Elon Musk attends The Metropolitan Museum of Art s Costume Institute benefit gala celebrating the opening of the In America: An Anthology of Fashion exhibition on May 2, 2022, in New York. AP
Musk alleged Friday that Twitter has failed to provide enough information about the number of fake accounts it has.
However, Twitter said last month that it was making available to Musk a "fire hose '' of raw data on hundreds of millions of daily tweets when he raised the issue again after announcing that he would buy the social media platform.
Twitter has said for years in regulatory filings that it believes about 5% of the accounts on the platform are fake but on Monday Musk continued to taunt the company, using Twitter, over what he has described as a lack of data.
Musk agreed to a $1 billion breakup fee as part of the buyout agreement, though it appears Twitter CEO Parag Agrawal and the company are settling in for a legal fight to force the sale.
"For Twitter this fiasco is a nightmare scenario and will result in an Everest-like uphill climb for Parag & Co. to navigate the myriad challenges ahead around employee turnover/morale, advertising headwinds, investor credibility around the fake account/bot issues, and host of other issues abound," Wedbush analyst Dan Ives, who follows the company, wrote Monday.
The sell-off in Twitter shares pushed prices below $35 each, far from the $54.20 that Musk agreed to pay for the company.
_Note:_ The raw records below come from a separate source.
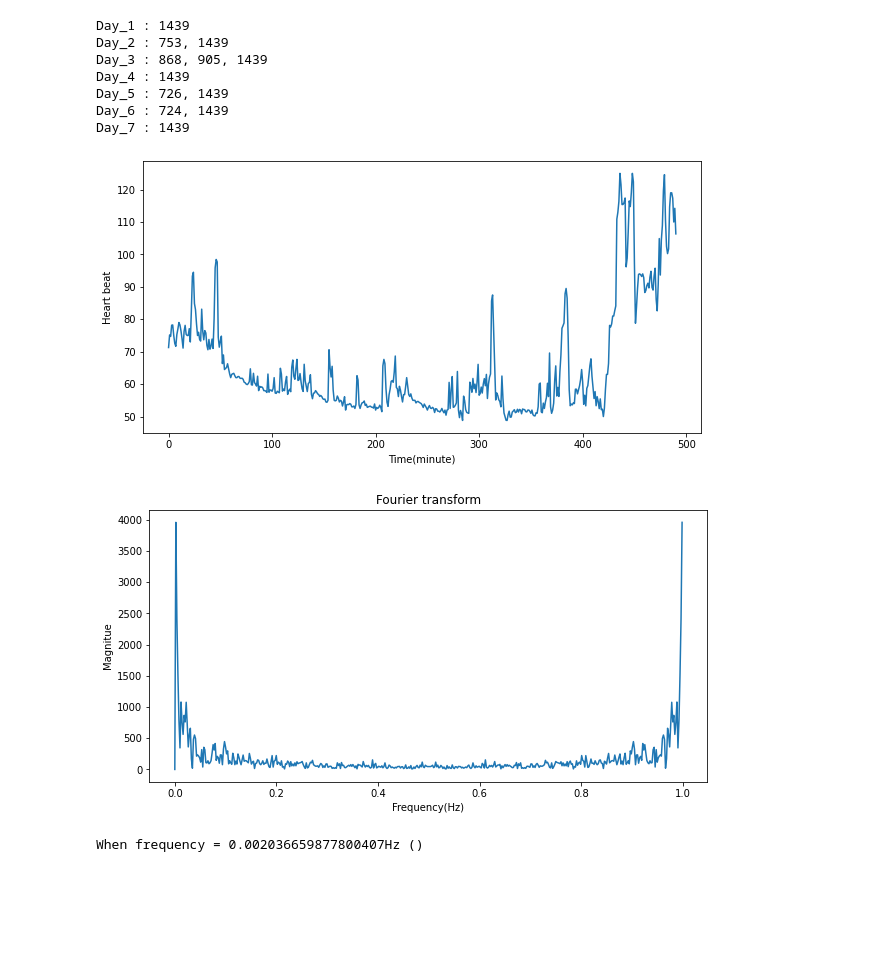
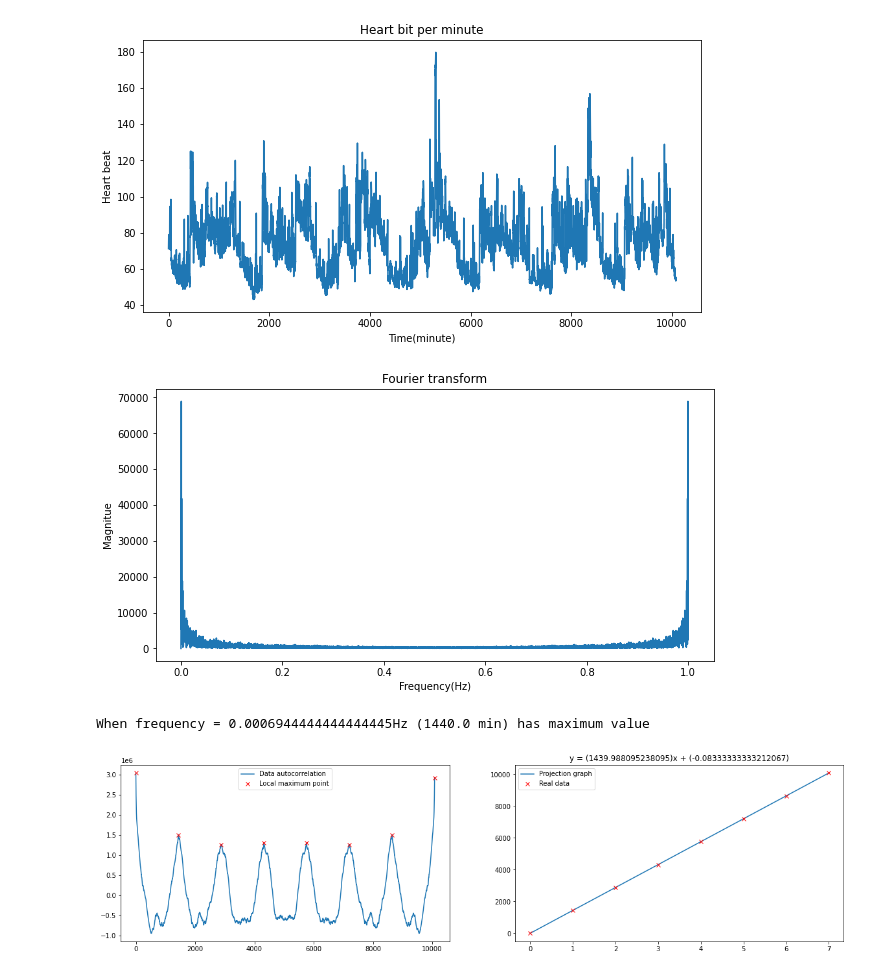
Before and after one commit to Sanghyeoklab/Heart-beat-signal, a Jupyter notebook: Main.ipynb, the cells around one changed output. Drawn from its saved outputs; the diff is of its cells as text; code cells hidden in the pictures; blank space fills up the shorter version.

Commit message:
Arrange until autocorrelation

```diff
--- a/Main.ipynb
+++ b/Main.ipynb
@@ -12,34 +12,24 @@ Data_list = {
     "Day_6" : "Data/Fitbit-Intraday-Heartrate-22DK98-2023-05-16.xlsx",
     "Day_7" : "Data/Fitbit-Intraday-Heartrate-22DK98-2023-05-17.xlsx",
 }
-data = Util.get_data("Data/Fitbit-Intraday-Heartrate-22DK98-2023-05-11.xlsx")
-None_list = Util.check_None(data, 60 * 24)
-# %%
-for day, data_excel in Data_list.items():
-    data = Util.get_data(data_excel)
-    None_list = Util.check_None(data, 60 * 24)
-    print(day + " : " + ", ".join([str(s) for s in None_list]))
-# %% [output]
-Day_1 : 1439
-Day_2 : 753, 1439
-Day_3 : 868, 905, 1439
-Day_4 : 1439
-Day_5 : 726, 1439
-Day_6 : 724, 1439
-Day_7 : 1439
-# %%
-data = list(data.values())
+# %%
+Data_dictionary = {"Day" : [], "Min" : np.linspace(0, 60 * 24 - 1, 60 * 24).astype(np.int32), "Data each day" : [], "Every data" : []}
+for day, data_excel in Data_list.items():
+    data = Util.get_data(data_excel)
+    Data_dictionary["Day"] = day
+    Data_dictionary["Every data"] += data.values()
+    Data_dictionary["Data each day"].append(data.values())
 # %%
 plt.figure(figsize = (10, 5))
-plt.plot(data)
+plt.plot(Data_dictionary["Every data"])
 plt.xlabel("Time(minute)")
 plt.ylabel("Heart beat")
 plt.title("Heart bit per minute")
 plt.show()
 # %% [output]
-[figure, old version]
+[figure, new version]
 # %%
-Fourier_domain = abs(np.fft.fft([d - np.mean(data) for d in data]))
+Fourier_domain = abs(np.fft.fft([d - np.mean(Data_dictionary["Every data"]) for d in Data_dictionary["Every data"]]))
 frequency = np.linspace(0, 1 - 1 / len(Fourier_domain), len(Fourier_domain))
 plt.figure(figsize = (10, 5))
 plt.plot(frequency, Fourier_domain)
@@ -49,7 +39,7 @@ plt.title("Fourier transform")
 plt.show()
 
 max_index = np.argmax(Fourier_domain)
-print("When frequency = " + str(frequency[max_index]) + "Hz (" + ")")
+print("When frequency = " + str(frequency[max_index]) + "Hz (" + str(1 / frequency[max_index]) +" min) has maximum value")
 # %% [output]
-[figure, old version]
+[figure, new version]
-When frequency = 0.002036659877800407Hz ()
+When frequency = 0.0006944444444444445Hz (1440.0 min) has maximum value
@@ -55,0 +48,23 @@ When frequency = 0.002036659877800407Hz ()
+# %%
+Check_point = []
+for i in range(len(Data_autocorrelation)):
+    if Util.is_local_maximum(Data_autocorrelation, i, gap = 1000):
+        Check_point.append(i)
+
+plt.figure(figsize = (20, 5))
+plt.subplot(1, 2, 1)
+plt.plot(Data_autocorrelation, label = 'Data autocorrelation')
+plt.plot(Check_point, [Data_autocorrelation[i] for i in Check_point], "rx", label = 'Local maximum point')
+plt.legend()
+
+plt.subplot(1, 2, 2)
+a, b = Util.linear_projection(Check_point)
+x = np.linspace(0, len(Check_point) - 1, 1000)
+y = a * x + b
+plt.plot(x, y, label = 'Projection graph')
+plt.plot(np.linspace(0, len(Check_point) - 1, len(Check_point)), Check_point, "rx", label = 'Real data')
+plt.title("y = (" + str(a[0]) + ")x + (" + str(b[0]) + ")")
+plt.legend()
+plt.show()
+# %% [output]
+[figure, added]
```
Also changed, not shown: parts of 1 cell of this notebook, 8 other files.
That suggests, strongly, that Wall Street has serious doubts that the deal will go forward.
"This is going to be a long and ugly court battle (Twitter has already hired counsel) ahead in which the fake account/bot issue will be scrutinized for all to see and casts a dark cloud over Twitter's head in the near term," Ives said.